__WORK REQUEST__. Would you please reproduce all the entries exactly, leaving the pictures out?

__Code change snippets__.
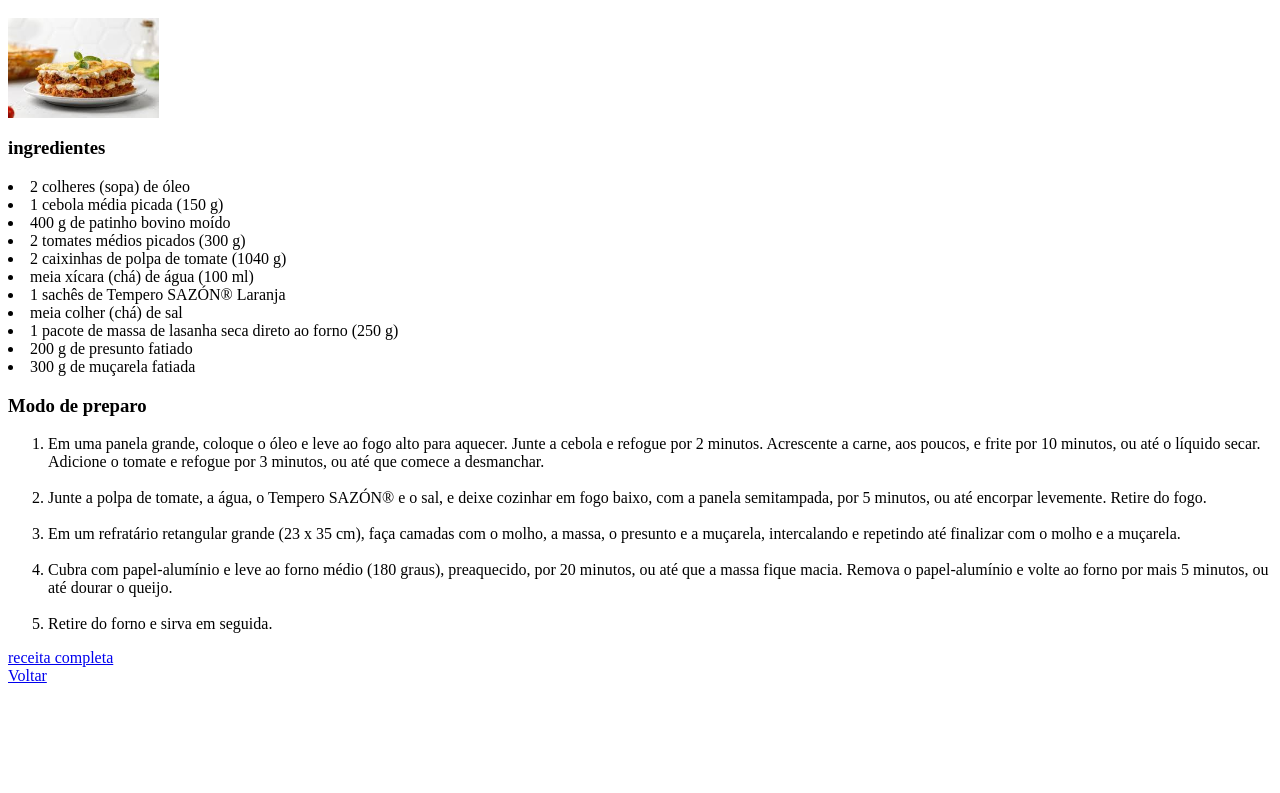
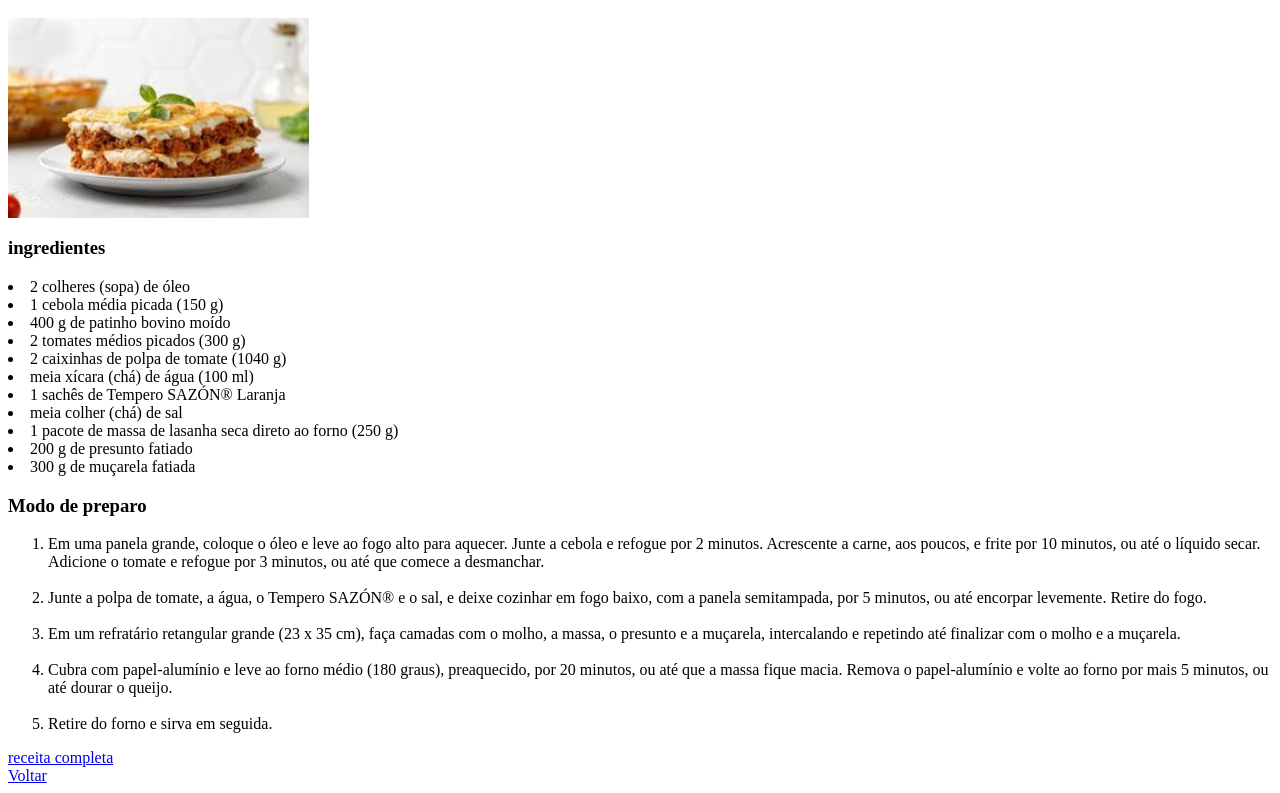
Before and after one commit to DAN1L00/primeiroSite, a plain HTML site: page pagina2.html in a window 1280 px wide. Shown: the part 48-841 px from the top of the page. Before the commit the page ends 800 px from the top, so only its background shows below. Drawn offline with Linux system fonts and the light colour scheme.

Commit message:
Update pagina2.html

```diff
--- a/pagina2.html
+++ b/pagina2.html
@@ -1,7 +1,7 @@
 <html>
     <body>
         <h1>Receita de lasanha</h1>
-        <img src="download-_1_.ico" height="100" >
+        <img src="download-_1_.ico" height="200" >
         <div>
 
             <h3>ingredientes</h3>
```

__YOUR SOLUTION__.
Before and after one commit to DAN1L00/primeiroSite, a plain HTML site: page pagina2.html in a window 1280 px wide. Shown: the part 48-841 px from the top of the page. Before the commit the page ends 800 px from the top, so only its background shows below. Drawn offline with Linux system fonts and the light colour scheme.

Commit message:
Update pagina2.html

```diff
--- a/pagina2.html
+++ b/pagina2.html
@@ -1,7 +1,7 @@
 <html>
     <body>
         <h1>Receita de lasanha</h1>
-        <img src="download-_1_.ico" height="100" >
+        <img src="download-_1_.ico" height="200" >
         <div>
 
             <h3>ingredientes</h3>
```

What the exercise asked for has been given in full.